Try it: Look through the entries below and count the lines with the word "isin" in them; give only the number.

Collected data

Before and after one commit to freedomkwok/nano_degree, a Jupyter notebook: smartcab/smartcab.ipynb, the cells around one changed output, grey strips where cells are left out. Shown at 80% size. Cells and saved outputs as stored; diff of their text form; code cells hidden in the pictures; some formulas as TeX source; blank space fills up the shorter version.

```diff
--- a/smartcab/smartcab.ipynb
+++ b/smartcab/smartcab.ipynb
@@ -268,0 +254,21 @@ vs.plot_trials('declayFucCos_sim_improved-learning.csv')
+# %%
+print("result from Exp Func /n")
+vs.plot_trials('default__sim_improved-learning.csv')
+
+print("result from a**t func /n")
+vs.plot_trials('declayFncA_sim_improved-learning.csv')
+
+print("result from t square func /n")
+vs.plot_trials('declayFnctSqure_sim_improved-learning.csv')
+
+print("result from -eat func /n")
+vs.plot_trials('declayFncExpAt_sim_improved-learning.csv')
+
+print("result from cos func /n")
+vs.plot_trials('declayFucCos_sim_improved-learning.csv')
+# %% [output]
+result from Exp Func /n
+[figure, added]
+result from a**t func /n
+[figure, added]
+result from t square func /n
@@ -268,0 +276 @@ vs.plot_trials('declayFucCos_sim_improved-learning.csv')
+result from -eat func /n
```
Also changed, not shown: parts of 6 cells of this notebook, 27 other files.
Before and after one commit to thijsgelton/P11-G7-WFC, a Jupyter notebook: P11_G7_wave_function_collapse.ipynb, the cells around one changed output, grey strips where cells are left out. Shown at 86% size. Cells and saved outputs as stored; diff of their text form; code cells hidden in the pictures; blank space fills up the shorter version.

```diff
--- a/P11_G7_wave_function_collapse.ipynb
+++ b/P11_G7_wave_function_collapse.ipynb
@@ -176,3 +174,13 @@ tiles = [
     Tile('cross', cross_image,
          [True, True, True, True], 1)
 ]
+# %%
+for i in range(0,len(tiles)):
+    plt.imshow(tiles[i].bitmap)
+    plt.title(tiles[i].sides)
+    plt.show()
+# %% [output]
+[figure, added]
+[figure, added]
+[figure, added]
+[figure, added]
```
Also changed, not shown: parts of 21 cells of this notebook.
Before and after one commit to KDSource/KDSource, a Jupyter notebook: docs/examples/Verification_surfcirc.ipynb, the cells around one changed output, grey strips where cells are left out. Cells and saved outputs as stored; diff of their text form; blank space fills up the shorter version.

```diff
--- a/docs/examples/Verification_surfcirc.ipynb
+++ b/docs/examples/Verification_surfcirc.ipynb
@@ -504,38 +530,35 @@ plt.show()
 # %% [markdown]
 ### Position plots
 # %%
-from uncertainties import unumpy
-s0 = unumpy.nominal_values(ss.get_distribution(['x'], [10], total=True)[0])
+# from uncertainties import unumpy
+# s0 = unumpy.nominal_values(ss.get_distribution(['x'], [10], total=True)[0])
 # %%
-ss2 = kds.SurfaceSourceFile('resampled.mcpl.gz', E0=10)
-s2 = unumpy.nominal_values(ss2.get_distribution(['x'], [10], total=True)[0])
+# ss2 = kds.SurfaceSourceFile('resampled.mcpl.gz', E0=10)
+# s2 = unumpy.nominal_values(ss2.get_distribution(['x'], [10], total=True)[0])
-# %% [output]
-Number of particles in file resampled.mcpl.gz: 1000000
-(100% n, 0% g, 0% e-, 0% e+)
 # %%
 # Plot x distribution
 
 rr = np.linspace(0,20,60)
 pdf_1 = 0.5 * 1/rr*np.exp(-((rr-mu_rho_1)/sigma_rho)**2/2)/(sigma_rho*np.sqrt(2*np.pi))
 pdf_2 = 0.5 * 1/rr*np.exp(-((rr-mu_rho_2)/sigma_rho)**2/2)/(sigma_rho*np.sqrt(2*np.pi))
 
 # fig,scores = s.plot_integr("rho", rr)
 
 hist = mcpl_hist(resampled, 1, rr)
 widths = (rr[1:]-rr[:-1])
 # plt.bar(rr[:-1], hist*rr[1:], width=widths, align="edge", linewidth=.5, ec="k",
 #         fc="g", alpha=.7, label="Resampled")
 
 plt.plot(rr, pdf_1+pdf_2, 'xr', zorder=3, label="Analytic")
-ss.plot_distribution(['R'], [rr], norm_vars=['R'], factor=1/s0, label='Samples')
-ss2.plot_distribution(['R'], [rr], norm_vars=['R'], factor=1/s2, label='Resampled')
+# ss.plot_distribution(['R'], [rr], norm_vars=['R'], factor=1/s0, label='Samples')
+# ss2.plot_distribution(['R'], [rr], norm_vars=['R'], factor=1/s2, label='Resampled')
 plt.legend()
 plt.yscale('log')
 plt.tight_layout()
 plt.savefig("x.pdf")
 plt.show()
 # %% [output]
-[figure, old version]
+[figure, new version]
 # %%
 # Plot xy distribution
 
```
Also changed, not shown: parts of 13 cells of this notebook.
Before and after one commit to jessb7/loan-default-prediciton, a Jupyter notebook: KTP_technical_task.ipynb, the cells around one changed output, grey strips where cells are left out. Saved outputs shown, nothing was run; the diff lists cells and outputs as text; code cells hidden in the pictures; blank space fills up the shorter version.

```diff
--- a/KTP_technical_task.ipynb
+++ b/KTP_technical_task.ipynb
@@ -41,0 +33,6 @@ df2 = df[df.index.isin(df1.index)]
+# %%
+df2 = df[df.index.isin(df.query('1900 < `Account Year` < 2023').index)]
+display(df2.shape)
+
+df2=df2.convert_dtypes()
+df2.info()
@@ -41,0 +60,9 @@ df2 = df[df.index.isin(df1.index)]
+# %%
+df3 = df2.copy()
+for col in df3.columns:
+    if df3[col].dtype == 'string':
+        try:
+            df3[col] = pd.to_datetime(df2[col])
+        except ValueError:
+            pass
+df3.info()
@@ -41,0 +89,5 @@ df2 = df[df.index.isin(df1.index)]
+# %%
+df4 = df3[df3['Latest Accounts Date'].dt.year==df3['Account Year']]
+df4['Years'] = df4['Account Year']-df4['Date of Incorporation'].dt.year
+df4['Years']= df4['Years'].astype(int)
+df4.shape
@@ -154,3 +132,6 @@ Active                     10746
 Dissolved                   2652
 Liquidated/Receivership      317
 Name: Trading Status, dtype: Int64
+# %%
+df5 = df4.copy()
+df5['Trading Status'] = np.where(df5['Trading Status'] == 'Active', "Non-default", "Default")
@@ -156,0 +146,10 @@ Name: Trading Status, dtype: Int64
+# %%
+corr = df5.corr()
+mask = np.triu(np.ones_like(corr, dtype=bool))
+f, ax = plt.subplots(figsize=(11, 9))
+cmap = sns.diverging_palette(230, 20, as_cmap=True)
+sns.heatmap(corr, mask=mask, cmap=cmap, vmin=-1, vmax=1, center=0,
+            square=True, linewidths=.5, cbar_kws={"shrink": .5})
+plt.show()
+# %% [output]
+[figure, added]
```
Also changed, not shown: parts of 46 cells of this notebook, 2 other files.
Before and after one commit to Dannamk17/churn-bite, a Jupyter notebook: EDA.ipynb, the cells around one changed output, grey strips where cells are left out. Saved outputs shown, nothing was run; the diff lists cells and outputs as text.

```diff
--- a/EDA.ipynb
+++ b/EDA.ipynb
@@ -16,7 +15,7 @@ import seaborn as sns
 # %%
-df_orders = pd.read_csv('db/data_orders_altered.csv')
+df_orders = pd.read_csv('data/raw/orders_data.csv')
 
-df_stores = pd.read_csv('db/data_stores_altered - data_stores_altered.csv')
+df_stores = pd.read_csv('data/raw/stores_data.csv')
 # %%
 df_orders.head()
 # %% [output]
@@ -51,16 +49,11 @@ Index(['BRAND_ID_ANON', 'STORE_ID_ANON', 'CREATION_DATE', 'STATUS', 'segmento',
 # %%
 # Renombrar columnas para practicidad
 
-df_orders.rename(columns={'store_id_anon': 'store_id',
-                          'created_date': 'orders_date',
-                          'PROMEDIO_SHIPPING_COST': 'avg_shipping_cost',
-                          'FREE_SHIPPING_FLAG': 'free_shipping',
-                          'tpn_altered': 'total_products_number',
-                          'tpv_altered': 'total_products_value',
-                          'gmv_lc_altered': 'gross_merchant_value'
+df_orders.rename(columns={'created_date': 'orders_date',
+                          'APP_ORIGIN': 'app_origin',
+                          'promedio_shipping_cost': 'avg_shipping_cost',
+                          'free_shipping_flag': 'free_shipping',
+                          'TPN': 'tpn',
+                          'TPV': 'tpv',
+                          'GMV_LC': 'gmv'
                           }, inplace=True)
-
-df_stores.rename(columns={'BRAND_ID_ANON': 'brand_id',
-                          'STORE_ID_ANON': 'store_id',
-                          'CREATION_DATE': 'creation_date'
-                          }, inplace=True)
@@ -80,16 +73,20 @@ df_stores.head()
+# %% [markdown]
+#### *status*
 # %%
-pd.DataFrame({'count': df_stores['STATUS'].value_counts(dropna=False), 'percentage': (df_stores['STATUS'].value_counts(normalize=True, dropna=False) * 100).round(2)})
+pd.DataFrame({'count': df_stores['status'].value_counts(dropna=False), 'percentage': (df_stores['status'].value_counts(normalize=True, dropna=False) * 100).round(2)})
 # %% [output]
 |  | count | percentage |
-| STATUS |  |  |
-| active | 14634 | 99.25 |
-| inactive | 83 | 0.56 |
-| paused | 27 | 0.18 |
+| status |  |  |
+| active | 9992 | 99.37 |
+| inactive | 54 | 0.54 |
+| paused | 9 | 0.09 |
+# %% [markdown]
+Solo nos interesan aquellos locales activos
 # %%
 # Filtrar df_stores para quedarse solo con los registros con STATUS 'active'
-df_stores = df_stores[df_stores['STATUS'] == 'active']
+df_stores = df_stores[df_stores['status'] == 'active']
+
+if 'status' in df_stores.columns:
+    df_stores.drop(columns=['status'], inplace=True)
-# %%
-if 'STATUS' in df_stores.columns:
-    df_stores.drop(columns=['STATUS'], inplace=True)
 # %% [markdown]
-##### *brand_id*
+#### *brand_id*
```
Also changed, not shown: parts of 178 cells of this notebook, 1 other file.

Exercise answer: 4